Over the years, two-phase nanolaminate thin film composites have demonstrated an unusually broad number of desirable properties, such as high strength, high strain to failure, thermal stability, and resistance to light-ion radiation. Recently we have shown that bi-phase HCP/BCC (Zr/Nb) nanolaminates with layer thicknesses < 50 nm can be made via severe plastic deformation (SPD) in bulk sizes suitable for structural applications. Moreover, mechanical testing of these Zr/Nb nanolaminates shows exceptionally high strength, and microstructural characterization, via a suite of techniques, indicates that the crystals are highly oriented, unlike conventionally rolled Zr or Nb. While the cause of these unusual properties can intuitively be associated with a high density of Zr/Nb interfaces, how these interfaces physically control microstructural and texture evolution, and in turn, affect the macroscopic properties, remain areas of intense research.

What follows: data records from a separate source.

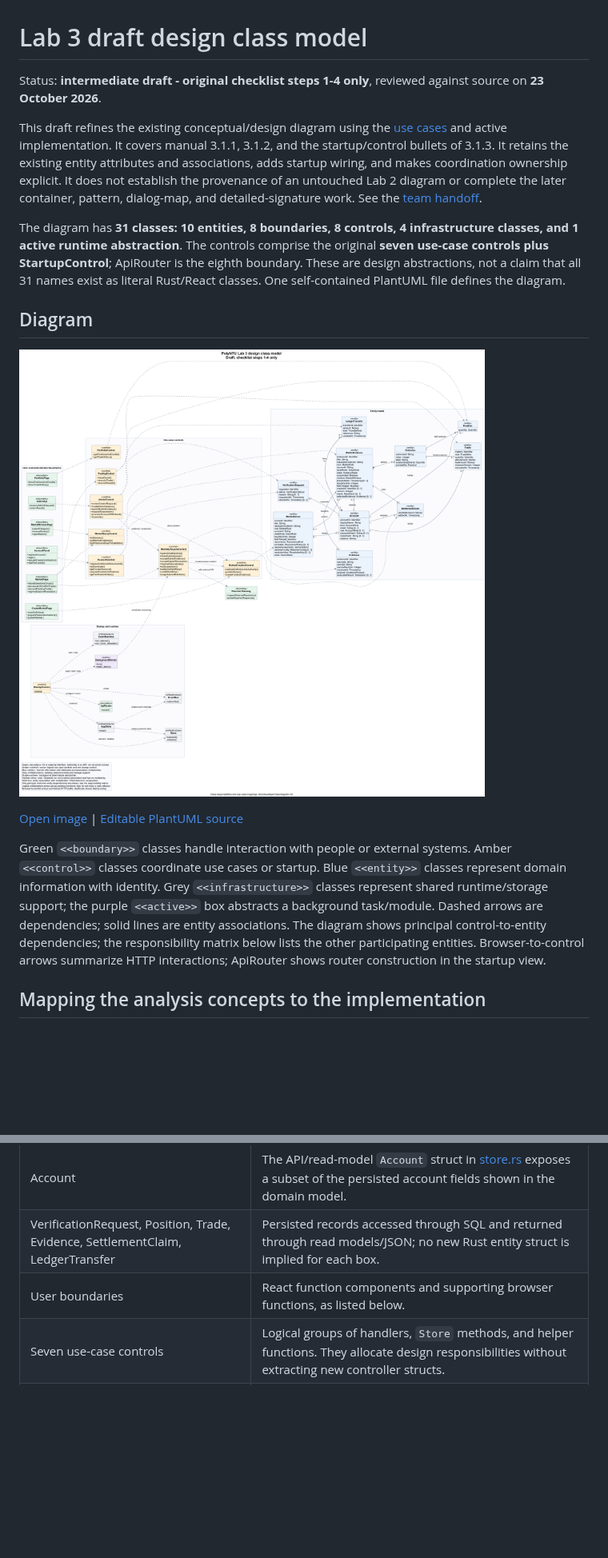
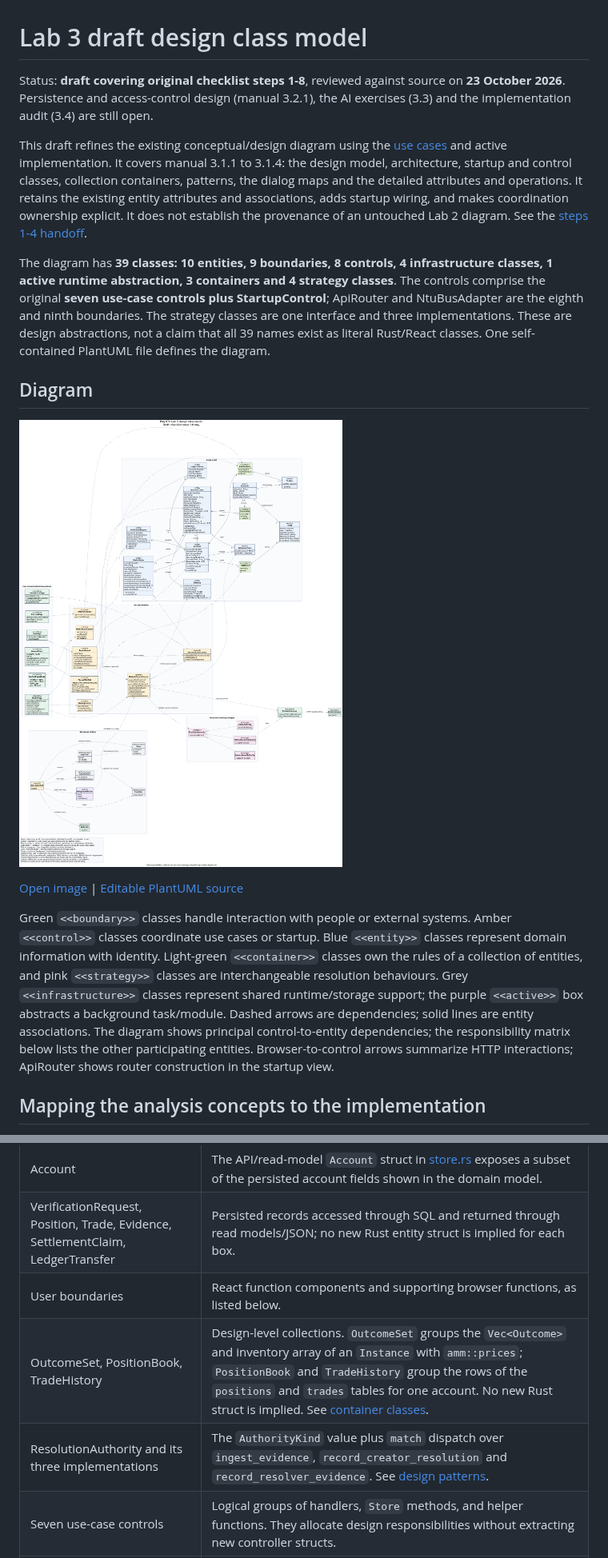
Before and after one commit to sagar2377/PolyNTU, a Markdown page: docs/developer/class-diagram.md, 2 parts joined by grey strips. Shown at 80% size. GitHub-like rendering; pictures changed too: docs/diagrams/class-diagram.png; blank space fills up the shorter version.

Commit message:
step 5-8: containers, design patterns, dialog maps, attributes and operations

```diff
--- a/docs/developer/class-diagram.md
+++ b/docs/developer/class-diagram.md
@@ -1,10 +1,10 @@
 # Lab 3 draft design class model
 
-Status: **intermediate draft - original checklist steps 1-4 only**, reviewed against source on **23 October 2026**.
+Status: **draft covering original checklist steps 1-8**, reviewed against source on **23 October 2026**. Persistence and access-control design (manual 3.2.1), the AI exercises (3.3) and the implementation audit (3.4) are still open.
 
-This draft refines the existing conceptual/design diagram using the [use cases](use-cases.md) and active implementation. It covers manual 3.1.1, 3.1.2, and the startup/control bullets of 3.1.3. It retains the existing entity attributes and associations, adds startup wiring, and makes coordination ownership explicit. It does not establish the provenance of an untouched Lab 2 diagram or complete the later container, pattern, dialog-map, and detailed-signature work. See the [team handoff](../../lab3/steps-1-4-handoff.md).
+This draft refines the existing conceptual/design diagram using the [use cases](use-cases.md) and active implementation. It covers manual 3.1.1 to 3.1.4: the design model, architecture, startup and control classes, collection containers, patterns, the dialog maps and the detailed attributes and operations. It retains the existing entity attributes and associations, adds startup wiring, and makes coordination ownership explicit. It does not establish the provenance of an untouched Lab 2 diagram. See the [steps 1-4 handoff](../../lab3/steps-1-4-handoff.md).
 
-The diagram has **31 classes: 10 entities, 8 boundaries, 8 controls, 4 infrastructure classes, and 1 active runtime abstraction**. The controls comprise the original **seven use-case controls plus StartupControl**; ApiRouter is the eighth boundary. These are design abstractions, not a claim that all 31 names exist as literal Rust/React classes. One self-contained PlantUML file defines the diagram.
+The diagram has **39 classes: 10 entities, 9 boundaries, 8 controls, 4 infrastructure classes, 1 active runtime abstraction, 3 containers and 4 strategy classes**. The controls comprise the original **seven use-case controls plus StartupControl**; ApiRouter and NtuBusAdapter are the eighth and ninth boundaries. The strategy classes are one interface and three implementations. These are design abstractions, not a claim that all 39 names exist as literal Rust/React classes. One self-contained PlantUML file defines the diagram.
 
 ## Diagram
 
@@ -12,7 +12,7 @@ The diagram has **31 classes: 10 entities, 8 boundaries, 8 controls, 4 infrastru
 
 [Open image](../diagrams/class-diagram.png) | [Editable PlantUML source](../diagrams/class-diagram.puml)
 
-Green `<<boundary>>` classes handle interaction with people or external systems. Amber `<<control>>` classes coordinate use cases or startup. Blue `<<entity>>` classes represent domain information with identity. Grey `<<infrastructure>>` classes represent shared runtime/storage support; the purple `<<active>>` box abstracts a background task/module. Dashed arrows are dependencies; solid lines are entity associations. The diagram shows principal control-to-entity dependencies; the responsibility matrix below lists the other participating entities. Browser-to-control arrows summarize HTTP interactions; ApiRouter shows router construction in the startup view.
+Green `<<boundary>>` classes handle interaction with people or external systems. Amber `<<control>>` classes coordinate use cases or startup. Blue `<<entity>>` classes represent domain information with identity. Light-green `<<container>>` classes own the rules of a collection of entities, and pink `<<strategy>>` classes are interchangeable resolution behaviours. Grey `<<infrastructure>>` classes represent shared runtime/storage support; the purple `<<active>>` box abstracts a background task/module. Dashed arrows are dependencies; solid lines are entity associations. The diagram shows principal control-to-entity dependencies; the responsibility matrix below lists the other participating entities. Browser-to-control arrows summarize HTTP interactions; ApiRouter shows router construction in the startup view.
 
 ## Mapping the analysis concepts to the implementation
 
@@ -25,6 +25,8 @@ The ten existing entity definitions and their association multiplicities are pre
 | Account | The API/read-model `Account` struct in [store.rs](../../backend/src/store.rs) exposes a subset of the persisted account fields shown in the domain model. |
 | VerificationRequest, Position, Trade, Evidence, SettlementClaim, LedgerTransfer | Persisted records accessed through SQL and returned through read models/JSON; no new Rust entity struct is implied for each box. |
 | User boundaries | React function components and supporting browser functions, as listed below. |
+| OutcomeSet, PositionBook, TradeHistory | Design-level collections. `OutcomeSet` groups the `Vec<Outcome>` and inventory array of an `Instance` with `amm::prices`; `PositionBook` and `TradeHistory` group the rows of the `positions` and `trades` tables for one account. No new Rust struct is implied. See [container classes](#container-classes). |
+| ResolutionAuthority and its three implementations | The `AuthorityKind` value plus `match` dispatch over `ingest_evidence`, `record_creator_resolution` and `record_resolver_evidence`. See [design patterns](#design-patterns). |
 | Seven use-case controls | Logical groups of handlers, `Store` methods, and helper functions. They allocate design responsibilities without extracting new controller structs. |
 | Startup/runtime boxes | Existing structs or named functions/modules, as listed in the startup table. |
 
```
Also changed, not shown: other parts of docs/developer/class-diagram.md (+48 -3 lines), lab3/architecture.md (+1 -1 lines), docs/diagrams/dialog-map.png, lab3/class-diagram.png, lab3/dialog-map-resolve.png (added), lab3/dialog-map-trade.png (added), lab3/dialog-map.png (added), 6 other files.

This presentation highlights our modeling and experimental efforts to understand the linkages between the evolution of the nanostructure, interface properties, and preferred texture that occur during SPD processing. Specifically we employ a spatially resolved multiscale 3D crystal plasticity based model to study the orientational stablity of Zr single crystals and Zr/Nb bicrystals during rolling deformation. The model allows for slip to occur on all possible available slip modes in Zr and Nb and is able to directly relate texture evolution to the relative contributions of these different slip modes. The analysis indicates that Zr crystals, when bonded to Nb crystals, become less orientationally stable than the same single crystal Zr orientation under the same deformation state. With these calculations, we find that special peak texture components that arise only at the nanoscale are due to substantially reduced ratios of CRSS ratios among the prismatic, pryamidal <c+a>, and basal slip systems. Although we focus this study on nanocrystalline Zr, the insight gained can be applied to similar nanostructuring efforts of other HCP metals via SPD processes.
Seminar will be held in Hackerman Hall, B-17 from 12-1 PM.